Georges Enesco • Romanian composer, violinist, pianist and conductor (b. 1881, Liveni-Vîrnav, near Dorohoi – d. 1955, Paris). Enesco was a total musician with rich and multiple gifts. An eminent teacher of the violin, his pupils included Yehudi Menuhin.
His brilliance as a performer has all too often led to the profound originality of his compositions being forgotten. In his works, Enesco was inspired by the folk music of his native climes, but his evolution reflected a progressive tendency to employ it in a sublimated way. Folk music still plays a picturesque part in the two Romanian Rhapsodies (1901). But shortly thereafter, it is better-controlled in the First Symphony (1905), which makes use of the polyphonic language of the late nineteenth century, and the idiom of Brahms in particular, with perfect mastery, but without academism, and then in the Second Sonata for Violin and Piano (1899), Octet (1900), Dixtuor (1906), which achieve an original synthesis of inspiration nurtured on the great classical and romantic traditions, on the one hand, and song drawn from folk sources, on the other.
But it is in the Third Sonata for Violin and Piano “in the Romanian folk style” (1926) that Enesco’s genius truly shines: here, folk music is sublimated, the song of the violin, wholly invented, erupts as if in free improvisation, more impassioned even than that of the lăutari who had cradled the composer’s childhood.

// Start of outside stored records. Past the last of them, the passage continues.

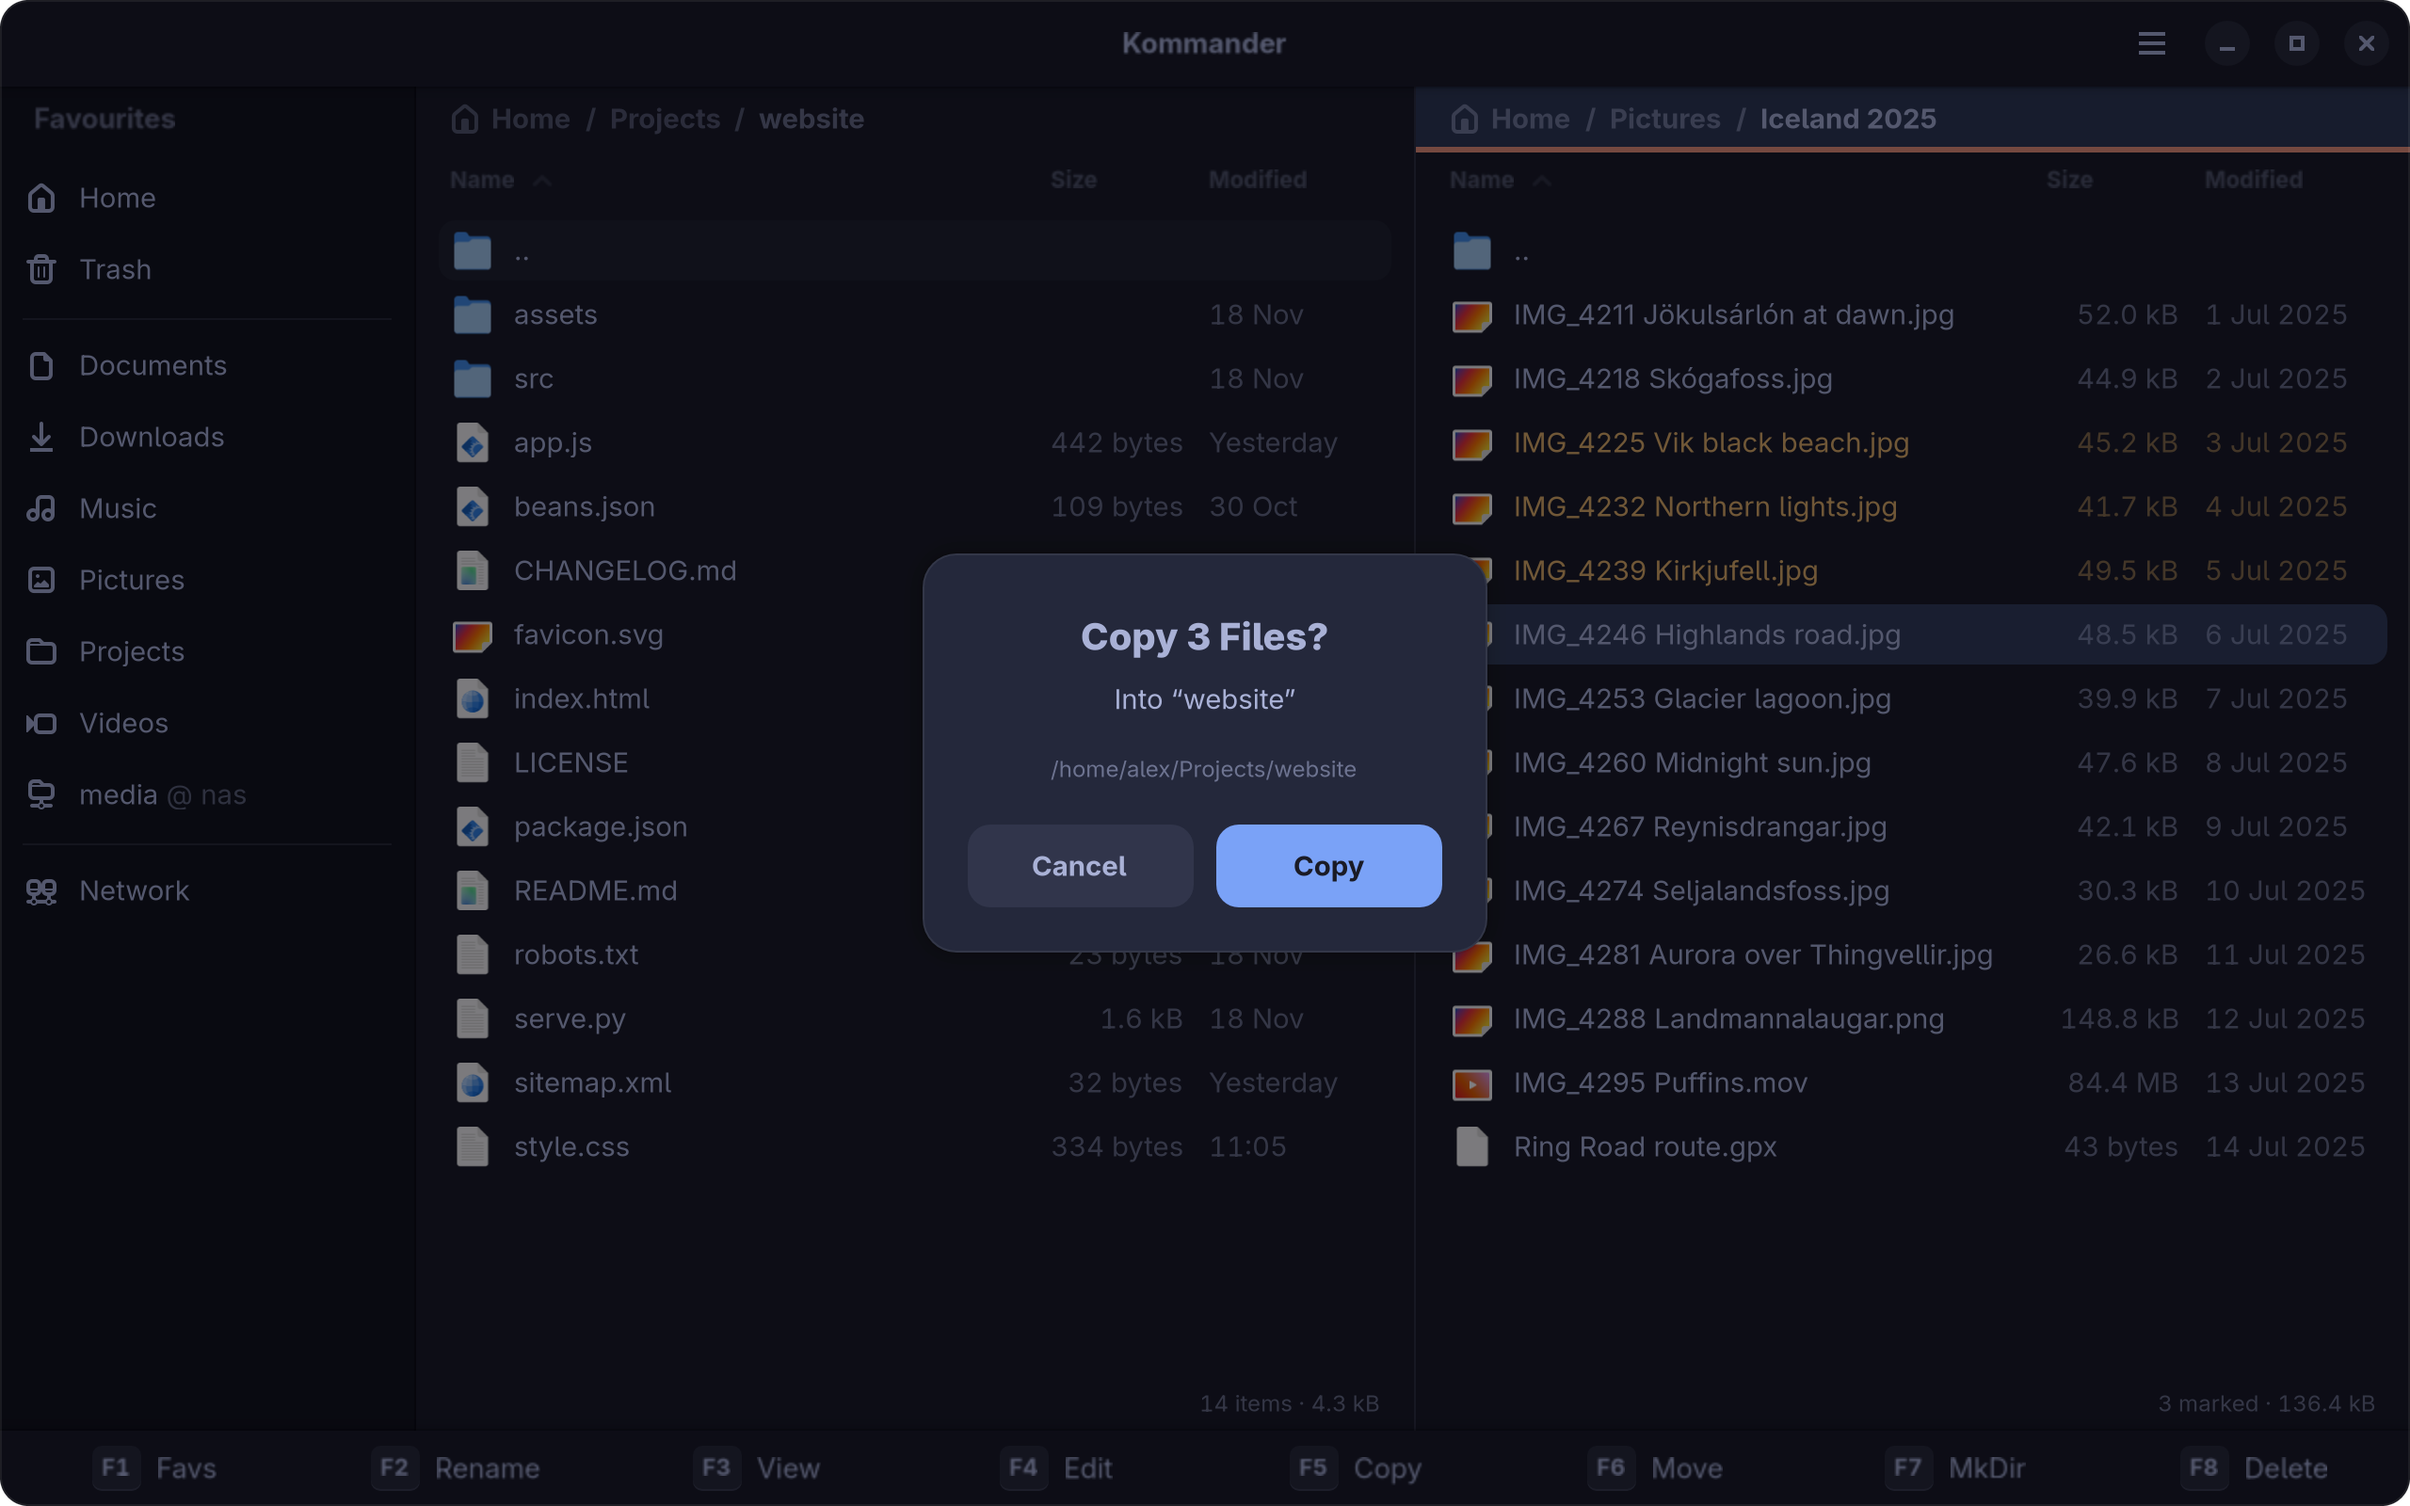
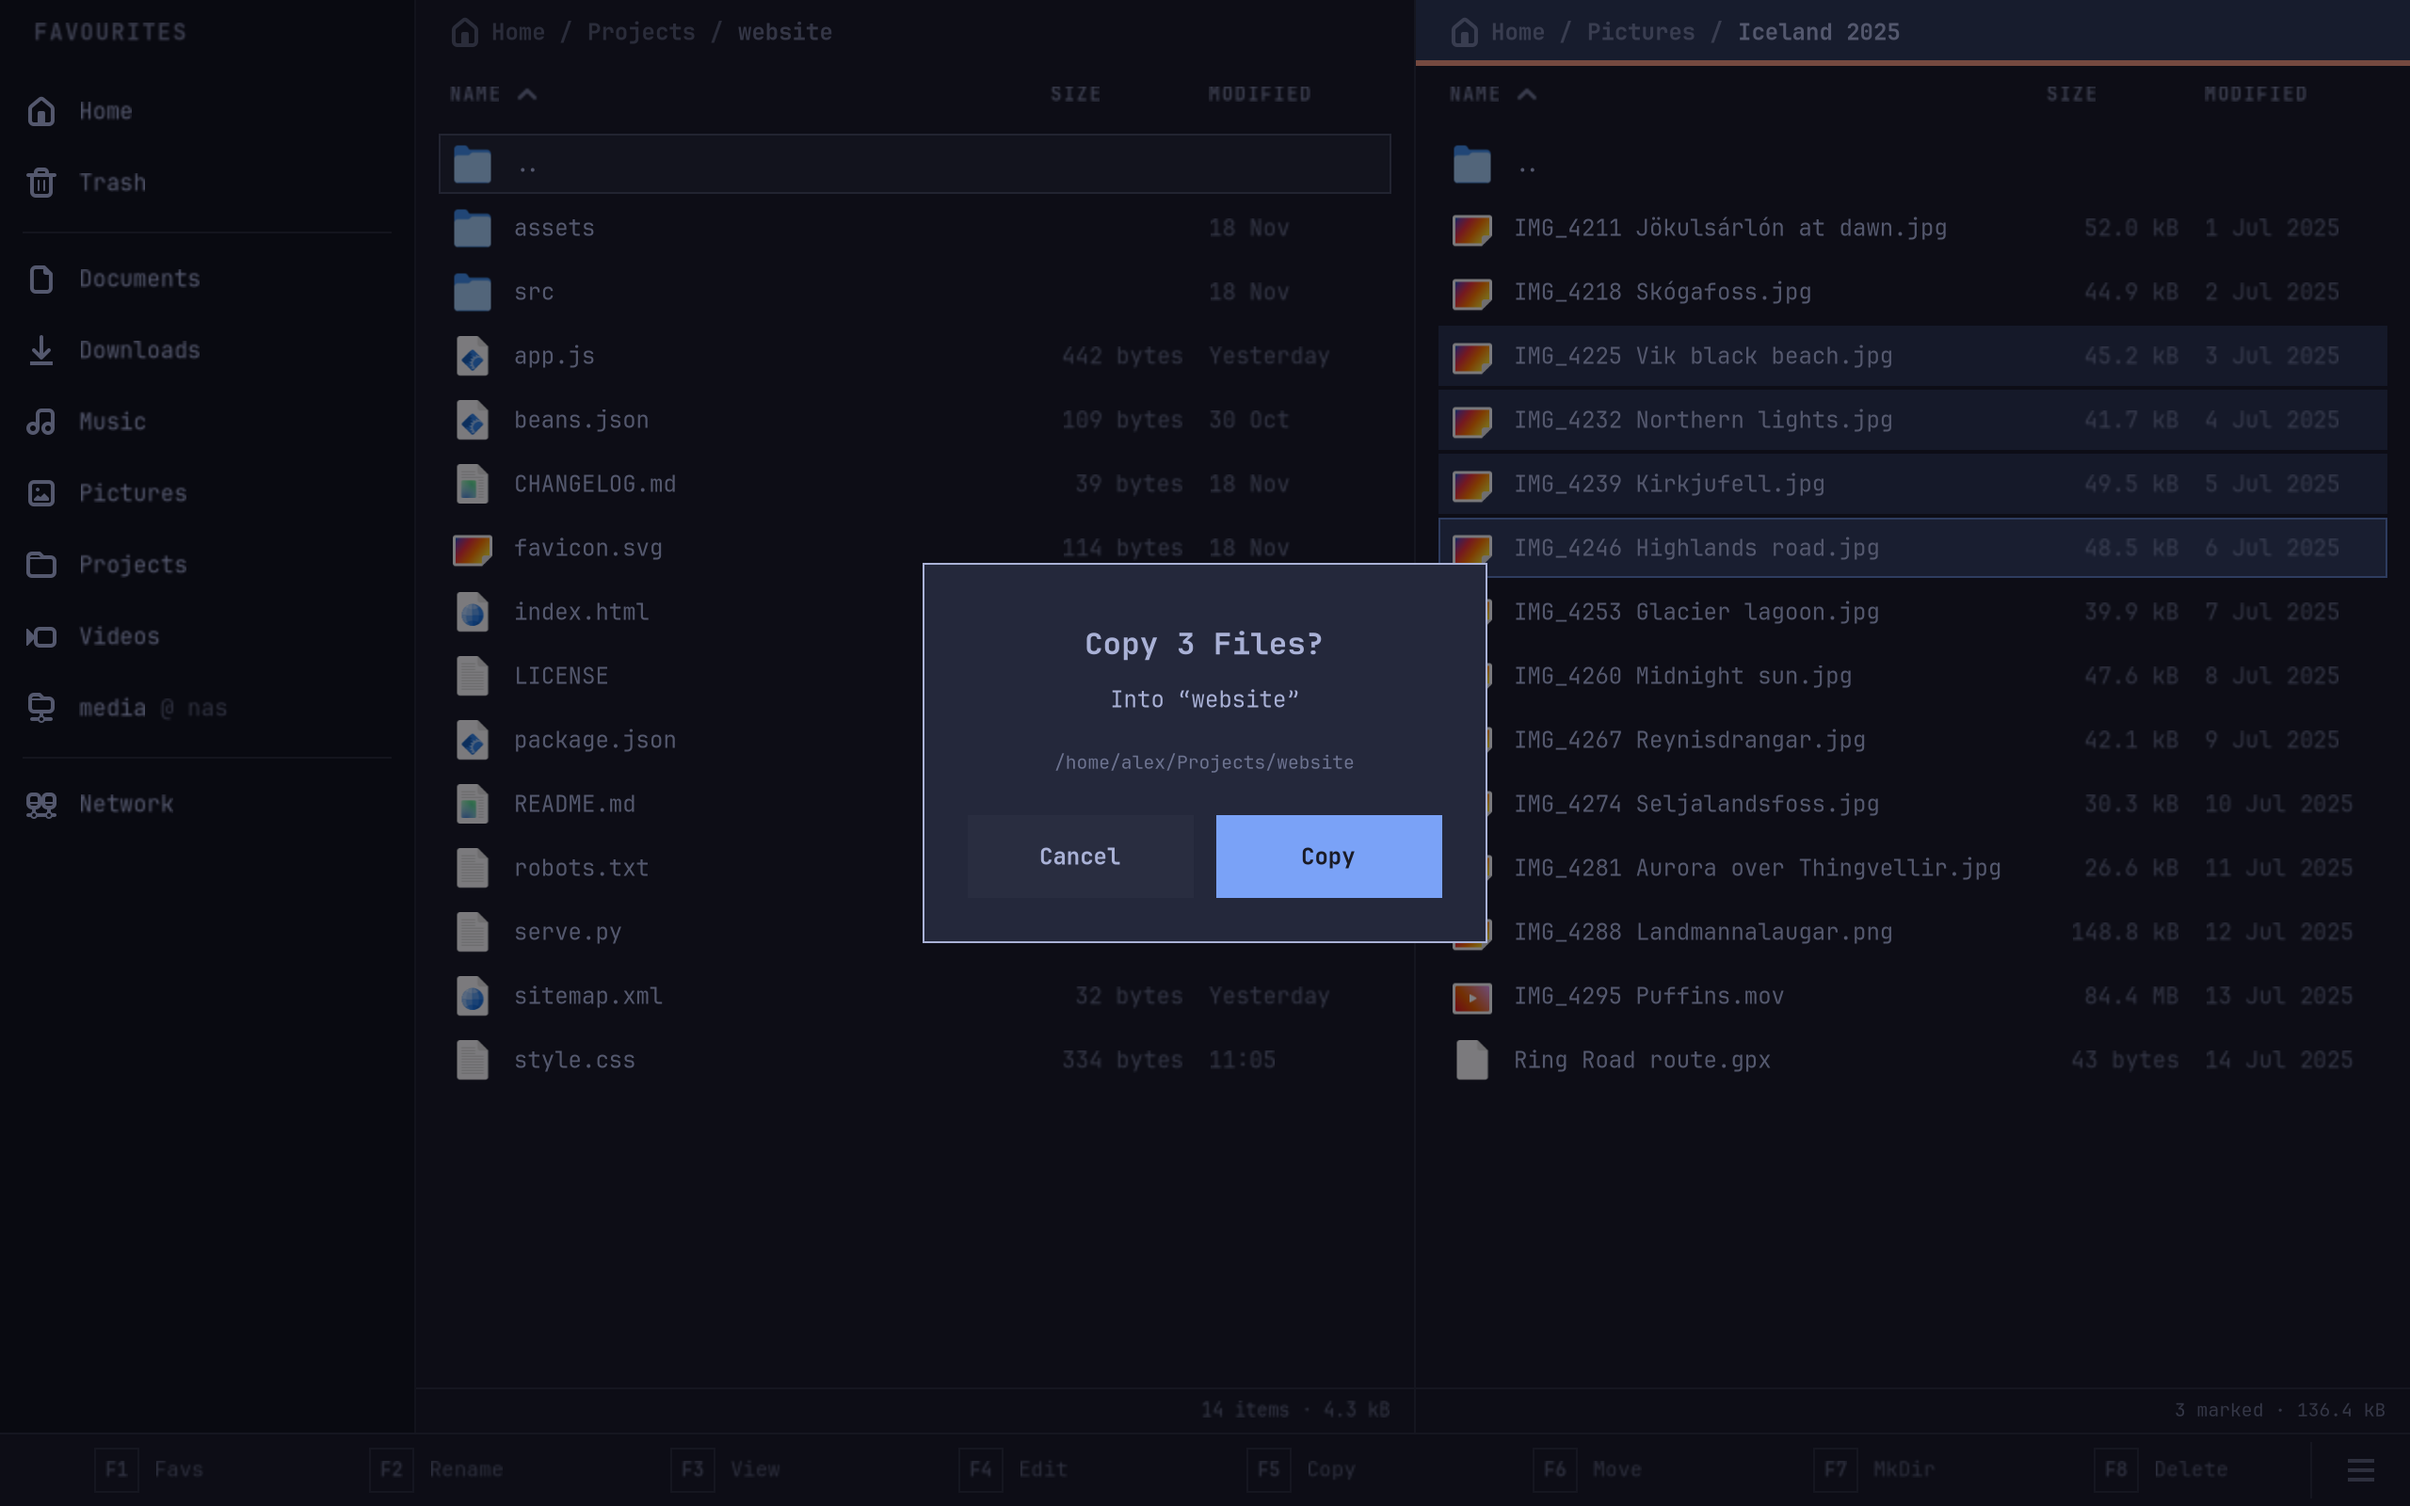
Screenshots: the Omarchy look as the main picture, GNOME beside it

diff --git a/README.md b/README.md
@@ -7,11 +7,11 @@ how GNOME Files looks. Copy with F5, move with F6, preview with F3 in the
 other panel. It talks to your NAS, follows your Omarchy theme the moment
 you switch it, and otherwise stays out of your way.
 
-![Kommander with the Omarchy theme's colours](docs/screenshots/main-omarchy.png)
+![The Omarchy look: square and monospace, like Omarchy's own apps](docs/screenshots/main-omarchy.png)
 
 | | |
 | --- | --- |
-| ![The plain GNOME look, dark](docs/screenshots/main-gnome.png) | ![The plain GNOME look, light](docs/screenshots/main-gnome-light.png) |
+| ![The GNOME look, dark](docs/screenshots/main-gnome.png) | ![The GNOME look, light](docs/screenshots/main-gnome-light.png) |
 | ![Image preview](docs/screenshots/preview-image.png) | ![Code preview](docs/screenshots/preview-code.png) |
 | ![Right-click menu](docs/screenshots/context-menu.png) | ![Copy to the other panel](docs/screenshots/copy.png) |
 | ![Connect to Server](docs/screenshots/network.png) | |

Although in his rhapsodies Enesco argues for the adoption of unaltered folk melodies, later, after arriving at the method of “creating in the Romanian folk style,” he was to adopt not themes, but another kind of feature: diatonic and chromatic modes, melodic and cadence cells, rhythmic structures, tempos, principles of acoustic organisation, manners of performance, and timbre traits.
The fiddler from Childhood Impressions suite • Composition: George Enescu; Performance: Mircea Dumitrescu – violin
Romanian Radio Hall, Bucharest, 2018